**Stored data entries**:

━━━━━━━━━━━━━━━━━━━━

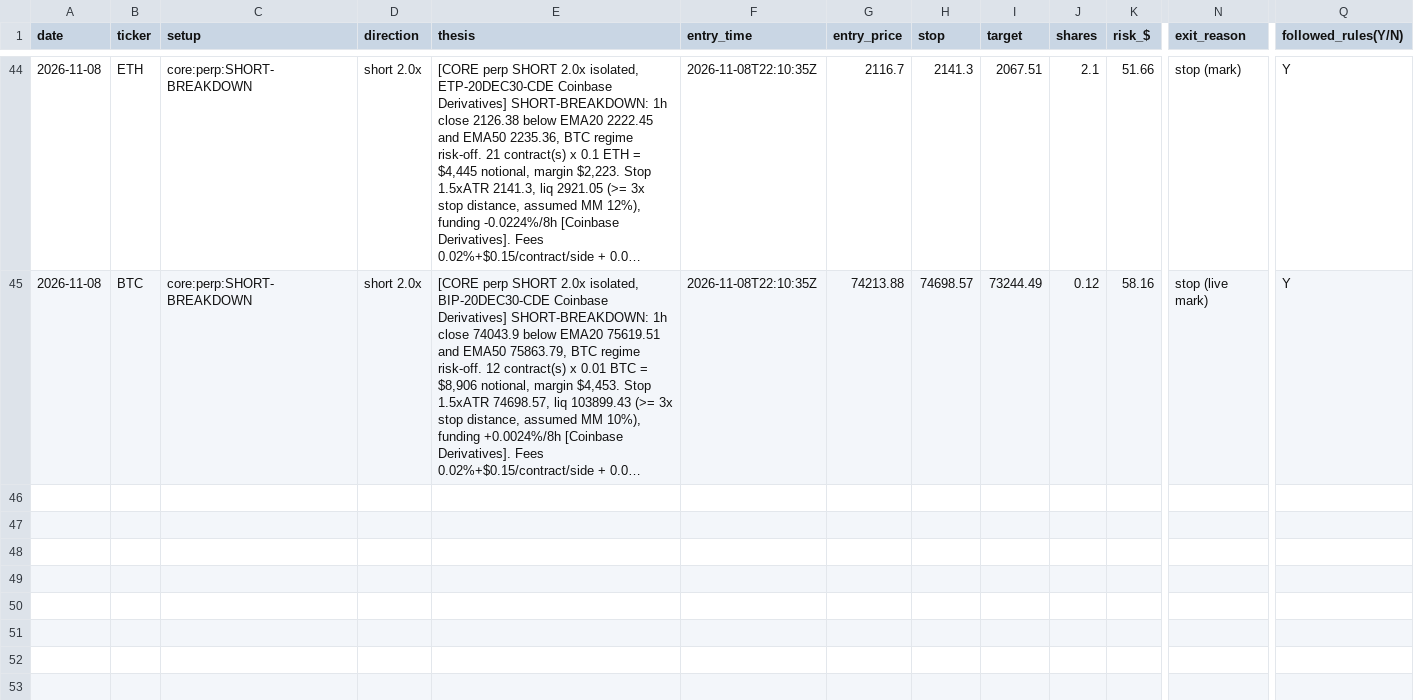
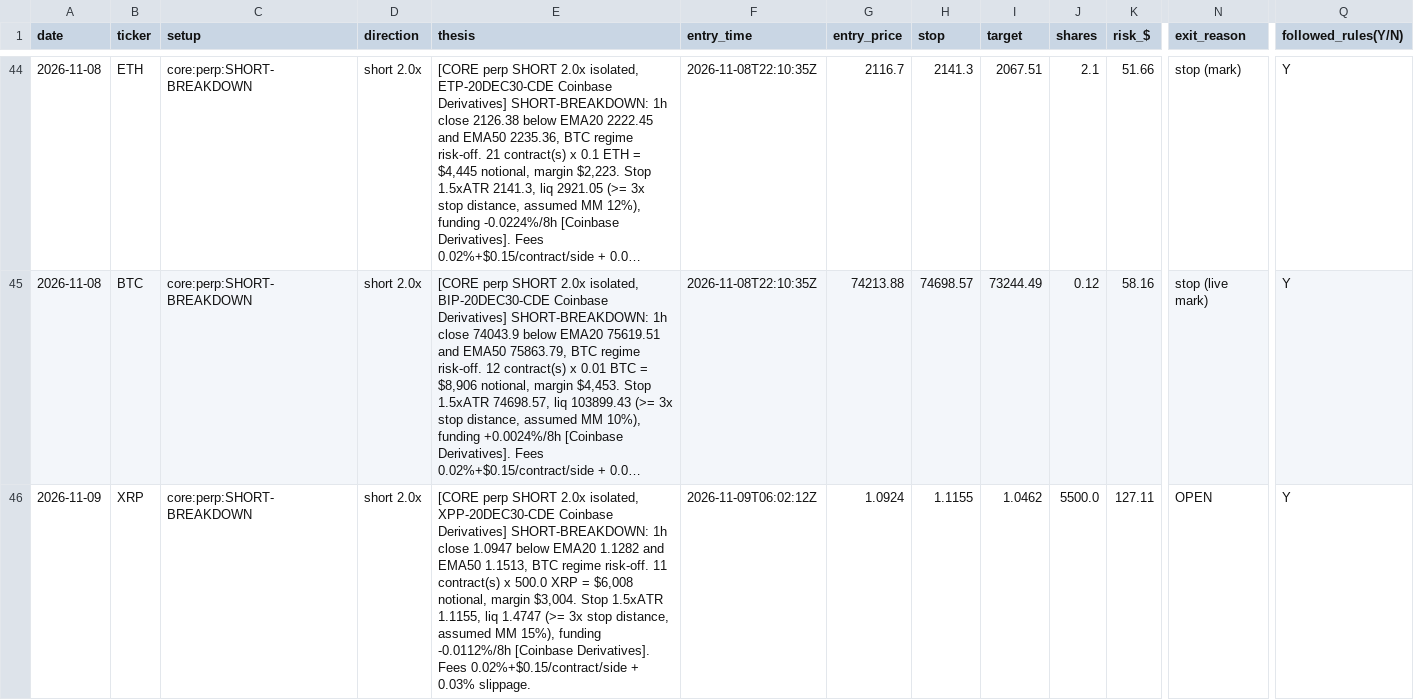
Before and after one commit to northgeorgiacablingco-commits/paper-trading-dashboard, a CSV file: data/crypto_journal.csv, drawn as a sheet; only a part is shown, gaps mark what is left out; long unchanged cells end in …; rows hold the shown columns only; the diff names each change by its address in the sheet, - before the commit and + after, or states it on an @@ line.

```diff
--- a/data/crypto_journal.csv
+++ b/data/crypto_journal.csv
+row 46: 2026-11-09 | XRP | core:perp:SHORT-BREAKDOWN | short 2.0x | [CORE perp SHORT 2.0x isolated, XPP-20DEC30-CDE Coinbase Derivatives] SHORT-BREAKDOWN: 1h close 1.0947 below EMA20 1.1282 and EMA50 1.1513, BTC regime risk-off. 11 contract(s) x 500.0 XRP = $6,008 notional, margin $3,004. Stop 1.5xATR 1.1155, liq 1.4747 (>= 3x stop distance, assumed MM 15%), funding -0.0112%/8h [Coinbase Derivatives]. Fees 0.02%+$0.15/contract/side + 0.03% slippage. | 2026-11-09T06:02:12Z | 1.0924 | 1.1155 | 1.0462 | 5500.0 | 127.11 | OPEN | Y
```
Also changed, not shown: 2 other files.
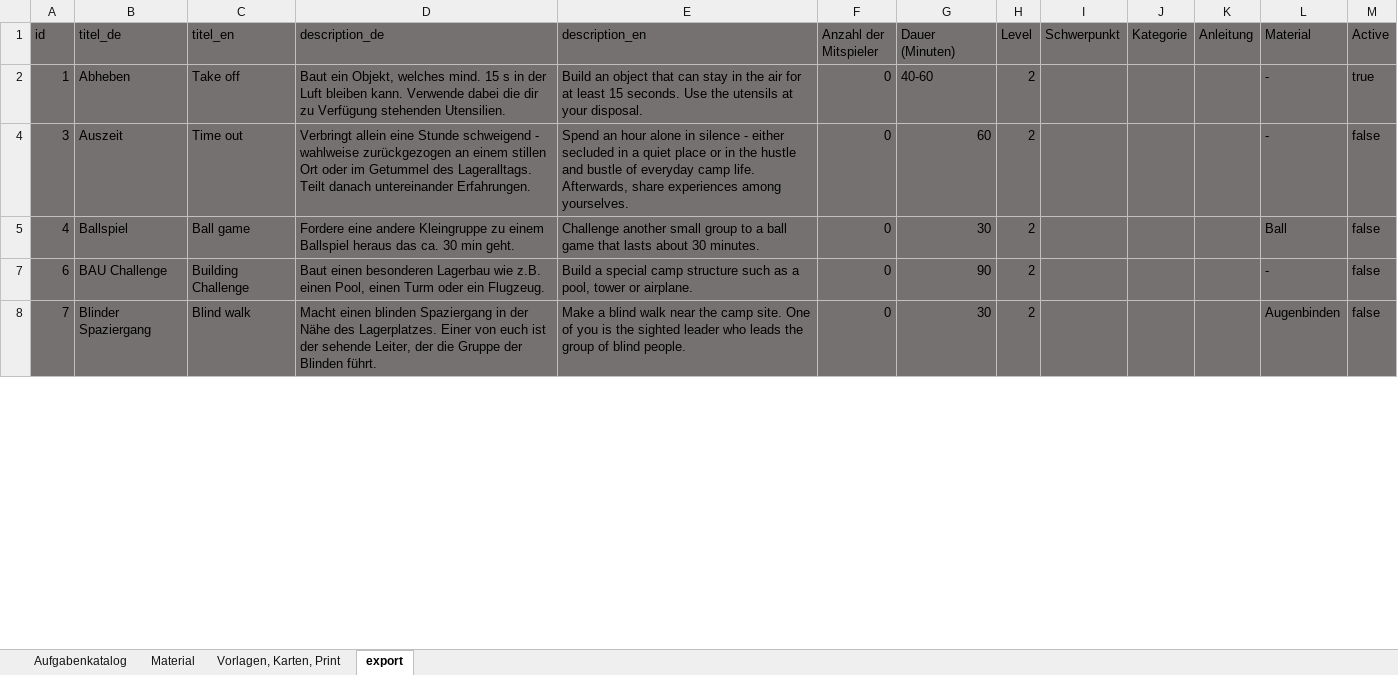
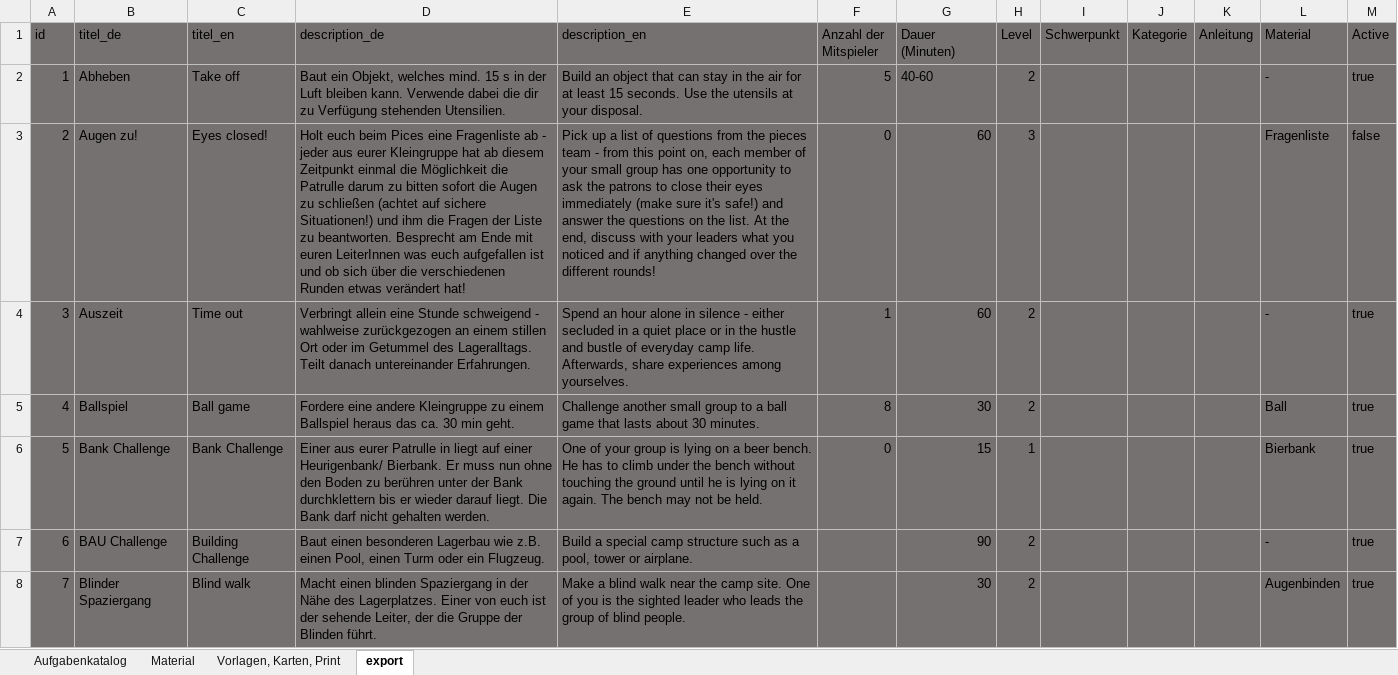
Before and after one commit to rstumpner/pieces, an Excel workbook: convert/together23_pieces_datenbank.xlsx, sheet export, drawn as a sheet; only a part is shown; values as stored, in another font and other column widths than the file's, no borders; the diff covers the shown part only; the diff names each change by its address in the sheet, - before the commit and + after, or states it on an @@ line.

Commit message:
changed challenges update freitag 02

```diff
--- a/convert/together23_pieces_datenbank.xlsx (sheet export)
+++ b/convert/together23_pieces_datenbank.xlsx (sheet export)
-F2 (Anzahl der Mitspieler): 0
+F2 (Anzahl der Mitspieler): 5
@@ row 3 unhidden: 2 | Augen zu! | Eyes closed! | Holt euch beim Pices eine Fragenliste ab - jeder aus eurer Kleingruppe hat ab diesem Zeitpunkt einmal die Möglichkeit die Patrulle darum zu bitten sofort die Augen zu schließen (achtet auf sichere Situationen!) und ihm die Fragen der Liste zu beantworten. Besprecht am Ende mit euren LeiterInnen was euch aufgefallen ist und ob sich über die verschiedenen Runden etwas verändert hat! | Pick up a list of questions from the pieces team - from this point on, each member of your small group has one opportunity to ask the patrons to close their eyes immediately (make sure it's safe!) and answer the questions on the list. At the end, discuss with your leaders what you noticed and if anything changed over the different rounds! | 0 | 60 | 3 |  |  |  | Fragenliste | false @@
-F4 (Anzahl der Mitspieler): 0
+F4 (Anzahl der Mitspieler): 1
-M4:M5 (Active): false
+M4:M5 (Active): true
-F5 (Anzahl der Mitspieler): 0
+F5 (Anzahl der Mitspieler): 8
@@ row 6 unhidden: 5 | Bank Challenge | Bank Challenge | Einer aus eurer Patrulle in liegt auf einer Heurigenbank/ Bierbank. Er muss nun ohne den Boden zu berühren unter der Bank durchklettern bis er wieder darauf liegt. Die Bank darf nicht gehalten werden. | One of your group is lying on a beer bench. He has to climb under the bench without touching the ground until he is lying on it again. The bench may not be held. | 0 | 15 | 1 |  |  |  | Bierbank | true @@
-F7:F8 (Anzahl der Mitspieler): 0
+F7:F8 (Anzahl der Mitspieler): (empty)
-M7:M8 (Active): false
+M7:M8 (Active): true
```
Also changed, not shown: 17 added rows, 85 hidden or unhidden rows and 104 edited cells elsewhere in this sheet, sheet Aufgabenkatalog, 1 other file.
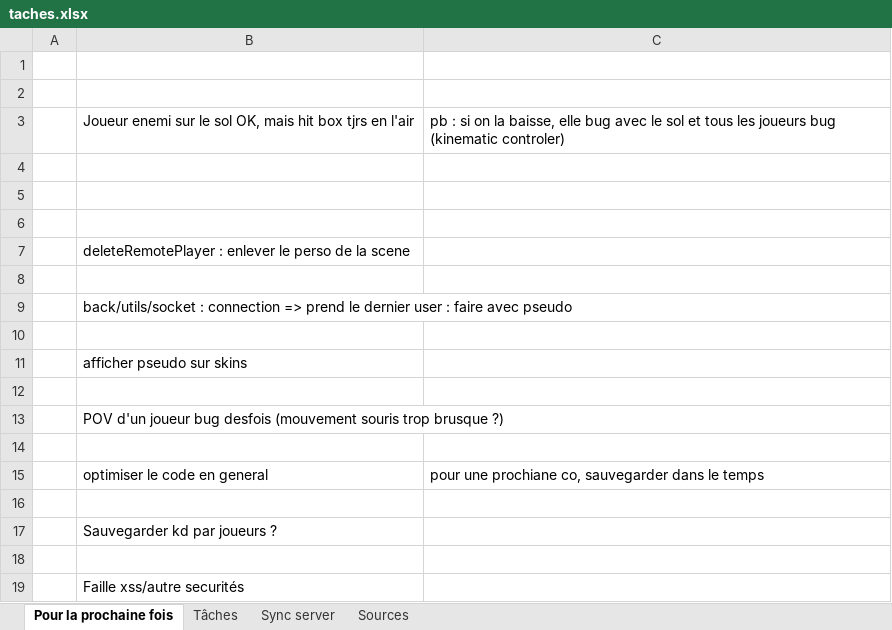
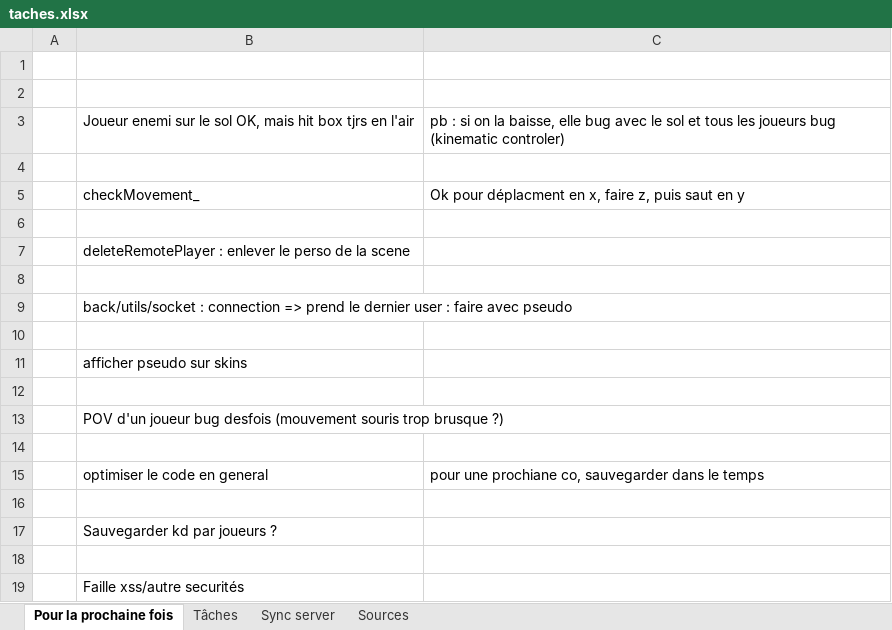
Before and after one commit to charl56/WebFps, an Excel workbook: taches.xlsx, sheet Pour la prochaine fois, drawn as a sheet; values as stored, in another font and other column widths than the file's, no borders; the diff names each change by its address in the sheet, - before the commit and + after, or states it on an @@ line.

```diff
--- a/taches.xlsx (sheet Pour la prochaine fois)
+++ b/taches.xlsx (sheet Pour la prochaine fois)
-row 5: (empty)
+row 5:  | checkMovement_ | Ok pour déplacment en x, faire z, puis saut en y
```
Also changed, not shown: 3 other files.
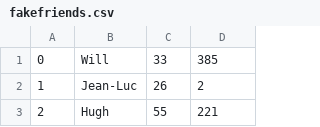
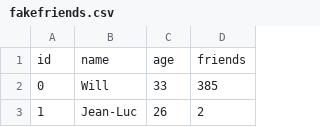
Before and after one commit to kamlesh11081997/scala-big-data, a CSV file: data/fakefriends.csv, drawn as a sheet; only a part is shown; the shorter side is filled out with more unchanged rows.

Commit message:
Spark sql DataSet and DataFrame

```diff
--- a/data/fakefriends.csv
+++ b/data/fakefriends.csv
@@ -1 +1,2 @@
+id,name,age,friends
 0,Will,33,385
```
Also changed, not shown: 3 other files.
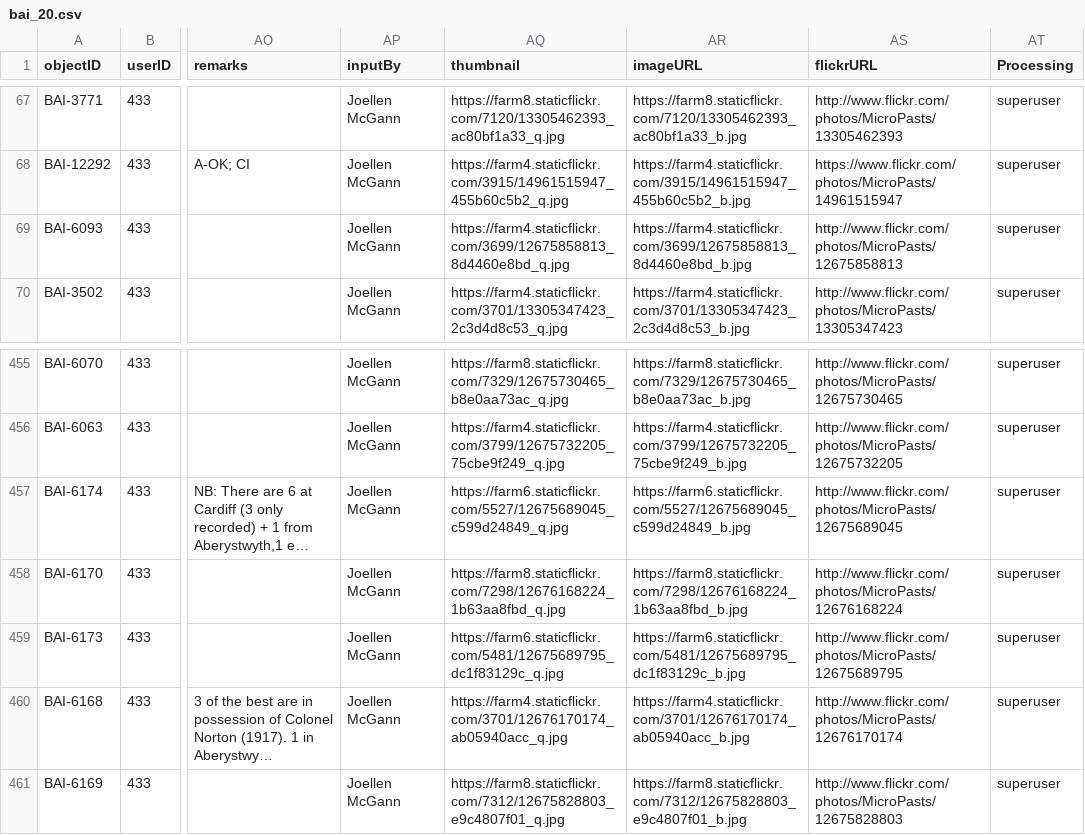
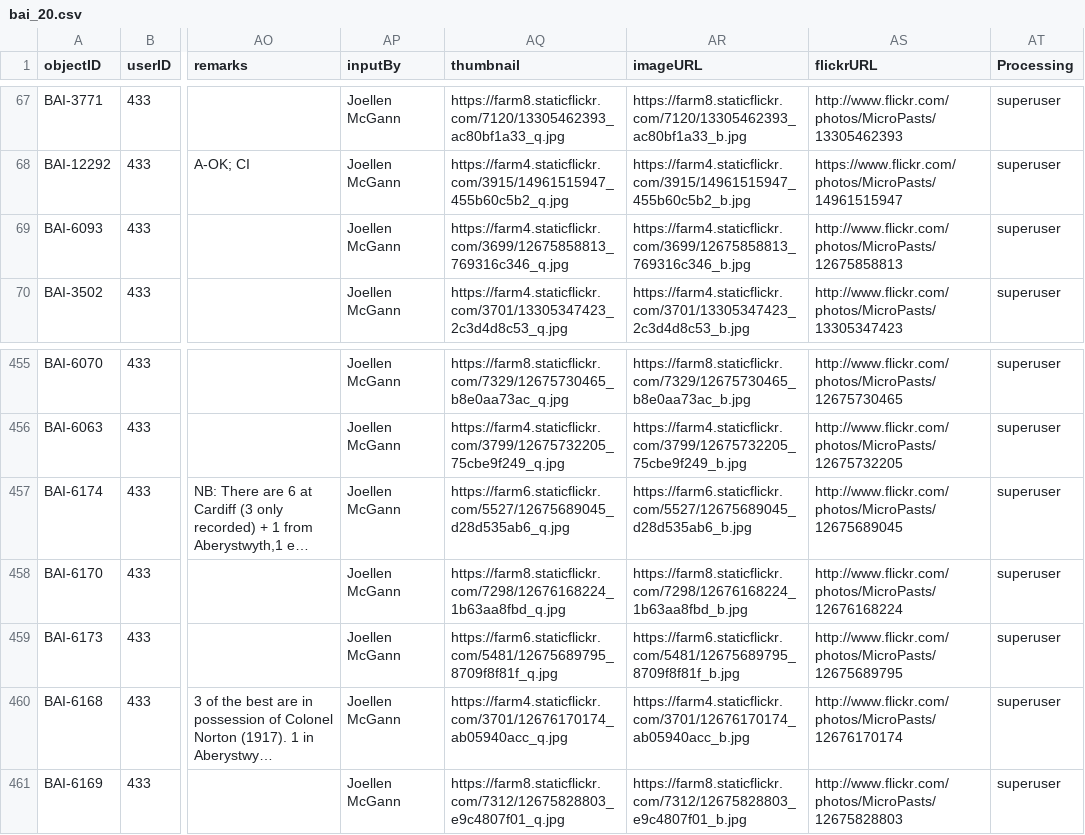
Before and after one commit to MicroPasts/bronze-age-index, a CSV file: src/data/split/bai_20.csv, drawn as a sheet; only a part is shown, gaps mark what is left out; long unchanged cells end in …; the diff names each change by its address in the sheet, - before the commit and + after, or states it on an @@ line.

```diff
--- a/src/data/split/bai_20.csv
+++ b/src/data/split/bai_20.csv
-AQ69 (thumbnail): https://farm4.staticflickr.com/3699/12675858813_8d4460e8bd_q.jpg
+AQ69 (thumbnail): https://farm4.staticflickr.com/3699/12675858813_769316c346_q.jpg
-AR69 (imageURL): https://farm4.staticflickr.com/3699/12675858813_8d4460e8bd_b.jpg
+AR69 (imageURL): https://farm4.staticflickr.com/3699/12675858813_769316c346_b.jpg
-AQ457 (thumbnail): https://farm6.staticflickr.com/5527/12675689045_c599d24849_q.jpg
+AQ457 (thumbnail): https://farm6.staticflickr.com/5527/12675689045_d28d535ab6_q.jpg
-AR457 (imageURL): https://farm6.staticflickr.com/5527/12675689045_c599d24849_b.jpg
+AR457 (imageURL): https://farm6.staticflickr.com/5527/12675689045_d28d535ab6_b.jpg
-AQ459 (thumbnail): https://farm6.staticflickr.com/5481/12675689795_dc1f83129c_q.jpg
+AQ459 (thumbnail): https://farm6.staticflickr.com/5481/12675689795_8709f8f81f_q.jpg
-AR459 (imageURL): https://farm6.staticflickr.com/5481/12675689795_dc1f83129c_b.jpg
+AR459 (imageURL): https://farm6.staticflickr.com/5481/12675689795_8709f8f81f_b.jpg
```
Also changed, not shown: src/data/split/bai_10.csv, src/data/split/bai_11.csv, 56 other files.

━━━━━━━━━━━━━━━━━━━━

Wherever the word "convert" turns up in the records above, copy the line that holds it.

**FINISHED EXERCISE**:
Before and after one commit to rstumpner/pieces, an Excel workbook: convert/together23_pieces_datenbank.xlsx, sheet export, drawn as a sheet; only a part is shown; values as stored, in another font and other column widths than the file's, no borders; the diff covers the shown part only; the diff names each change by its address in the sheet, - before the commit and + after, or states it on an @@ line.
--- a/convert/together23_pieces_datenbank.xlsx (sheet export)
+++ b/convert/together23_pieces_datenbank.xlsx (sheet export)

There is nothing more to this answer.